Structural racism is woven in the fabric of our society, including our healthcare system. It impacts health at every level, from bedside interactions of healthcare workers with patients and their families to large-scale disparities in morbidity and mortality. In the next two issues of the Journal of Perinatology, collections of articles highlight some of these health inequities and their effect on mothers and their babies. This month’s issue focuses on the broad scope of racial health disparities in perinatal outcomes. Next month’s issue will explore specific ways that providers can advocate for racial justice in their practice as well as highlight other disparities related to ethnicity and gender.

Health inequity caused by systemic racism has been declared a public health emergency by many groups, including medical associations and local and state governments. Black people, on average, die 3.5 years sooner than White people and Black men have an average life expectancy more than 4 years less than White men [1]. Black women are 2–3 times more likely to die because of pregnancy-related complications than White women [2]. These are differences in mortality—people are dying. The roots of these disparities are deeper than the healthcare system. As shown by David and Collins [3] and Yang et al. [4] in this issue, structural racism has led to income, housing, education, and environmental inequities that disproportionately affect Black people. Inequities in health and other social factors begin before a child is born and continue after birth, influencing health across the entire lifespan.

Perinatal medicine is full of conflicting or insufficient evidence for many of our practices. However, in the case of the effects of systemic racism on mothers and their neonates, data clearly demonstrating racial disparities in perinatal care and outcomes have been available for decades. As highlighted by Dongarwar et al. [5] and Tomlin et al. [6] as well as Montoya-Williams et al. [7], Black infants are >2 times more likely to die than White infants [8] and are more likely to be born premature and low birth weight [9]. As Karvonen et al. [10] describe, Black preterm infants go on to experience health disparities beyond the NICU. These pervasive disparities in preterm birth and infant mortality have persisted despite advances in neonatal care and programs designed to address these issues.

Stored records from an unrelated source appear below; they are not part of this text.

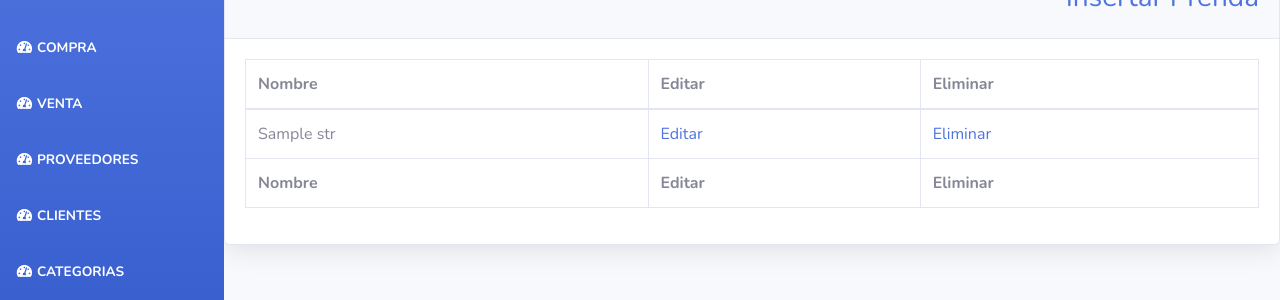
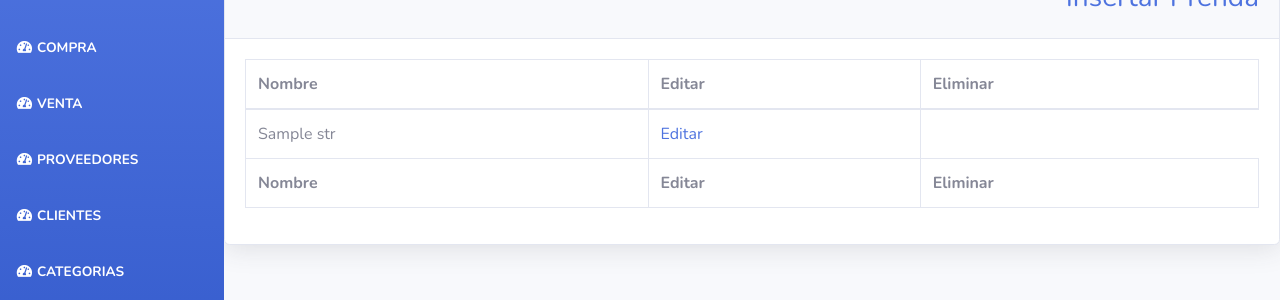
Before and after one commit to AndrenyVelas/DeveloperDjango, a Django app: template Apps/home/templates/9tipoprenda.html in a window 1280 px wide. Shown: the part 164-464 px from the top of the page. Run offline with Django 4.2, Linux system fonts and the light colour scheme; the template is opened without the code that fills it: most values are stand-ins (such as "Sample title", 1, 10 or a date in 2020); some libraries are stand-ins or nearby versions.

Commit message:
Solucion de algunos Errores 9tipoPrenda

```diff
--- a/Apps/home/templates/9tipoprenda.html
+++ b/Apps/home/templates/9tipoprenda.html
@@ -51,7 +51,6 @@
     <tr>
     <td>{{str.nombre}}</td>
     <td><a href="{% url 'home:editprenda' str.id %}">Editar</a></td>
-    <td><a href="{% url 'home:elimt' str.id %}">Eliminar</a></td>
 
     </tr>
     {% endfor %}
```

Perinatal care providers are familiar with vulnerable populations. It is time to leverage both the experience of experts in the field and data-driven scientific methods to address racial health inequities. Race is not a risk factor—race is a social construct. Deep-rooted systemic racial injustices and racism are the risk factors. The authors of the articles in this issue provide data showing that racial disparities in neonatal and perinatal outcomes are ongoing and complex, involving disparities in healthcare, socioeconomic resources, toxic stress, and more. In combination with the articles in the following issue, they provide evidence of the critical need for a multidisciplinary approach of dedicated research, provider education, and advocacy in partnership with patients and families in the work to eliminate racial disparities in neonatal and perinatal health. It is essential that we change the outcomes. Lives depend on it.